It takes a certain type of person to chal- lenge the status quo. It takes a truly exceptional person to make the status
quo a thing of the past.
Dr. Charles Dotter was blessed with
both keen intelligence and a tremendous
innovative spirit. His work, which includes
performing the first percutaneous transluminal angioplasty 50 years ago this year, transformed the field of medicine. The effects are
still felt by physicians and patients today.
“His work laid the foundation for all of
the continuing evolutionary – and sometimes revolutionary – work with imaging
guided minimally-invasive procedures that
improve patient care,” says Dr. Scott C. Goodwin, president of the Society of Interventional Radiology.
Dr. Dotter’s contributions to the field of medicine are both numerous and
significant. The development of the double-lumen
balloon catheter, the safety
guidewire, arterial stenting,
and thrombolysis, says Dr.
Goodwin, are just a few notable examples of Dr. Dotter’s
To fully understand Dr. Dotter’s impact, one must recall that he lived
and worked in an era of surgery where the terms “invasive procedure” and
“open procedure” were more or less synonymous with one another. In
the decades to follow the 1960s, Dr. Dotter’s work allowed for minimally-invasive interventional radiology treatments to overtake open surgery as
a preferred method of treatment for many disease conditions – minimally
invasive techniques are now used by many different medical specialties.
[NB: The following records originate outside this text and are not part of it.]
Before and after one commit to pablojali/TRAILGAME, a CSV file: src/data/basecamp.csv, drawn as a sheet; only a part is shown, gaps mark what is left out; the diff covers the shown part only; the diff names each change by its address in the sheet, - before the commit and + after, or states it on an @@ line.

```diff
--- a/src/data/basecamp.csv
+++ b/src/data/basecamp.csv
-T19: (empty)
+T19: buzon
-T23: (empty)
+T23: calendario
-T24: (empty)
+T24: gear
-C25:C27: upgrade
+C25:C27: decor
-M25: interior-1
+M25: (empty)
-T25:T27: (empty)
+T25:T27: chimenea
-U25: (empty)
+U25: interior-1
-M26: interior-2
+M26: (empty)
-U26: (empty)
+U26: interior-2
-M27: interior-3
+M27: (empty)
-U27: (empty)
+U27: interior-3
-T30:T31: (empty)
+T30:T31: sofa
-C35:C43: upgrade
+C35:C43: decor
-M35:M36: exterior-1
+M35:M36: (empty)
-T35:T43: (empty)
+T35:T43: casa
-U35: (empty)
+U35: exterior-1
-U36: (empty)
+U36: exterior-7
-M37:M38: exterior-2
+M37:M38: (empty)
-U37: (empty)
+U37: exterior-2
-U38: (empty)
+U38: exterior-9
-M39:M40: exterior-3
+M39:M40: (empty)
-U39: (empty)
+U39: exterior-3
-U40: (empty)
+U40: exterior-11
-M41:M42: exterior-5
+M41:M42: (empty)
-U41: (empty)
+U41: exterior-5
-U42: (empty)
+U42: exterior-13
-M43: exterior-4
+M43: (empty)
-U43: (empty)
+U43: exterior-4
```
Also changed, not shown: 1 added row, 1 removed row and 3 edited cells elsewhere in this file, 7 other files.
Since then, the minimally-invasive approach has had a tremendous impact
on the safety and efficacy of various surgical procedures.
“If you look at the entire history of interventional radiology, it all
started with Dotter,” says Dr. Goodwin, Hasso Brothers’ Professor and
chair of radiological services at the University of California Irvine (UCI)
School of Medicine. From conducting the first angioplasty to developing catheters out of Teflon tubing, Dr. Dotter consistently worked
to transform the practice of medicine. His accomplishments speak to
his legacy as the father of interventional radiology, but it is Dr. Dotter’s
dogged pursuit of all things “new” and “better” that speaks to his legacy
as an example for the healthcare professionals of today.
Modern Innovation In Medicine
Interventional radiology is one of the most dynamic medical fields;
interventional radiologists adapt a technique proven to work for one
problem and find a way to apply it to another. Opportunities are seized
and challenges are overcome once innovative ideas are developed into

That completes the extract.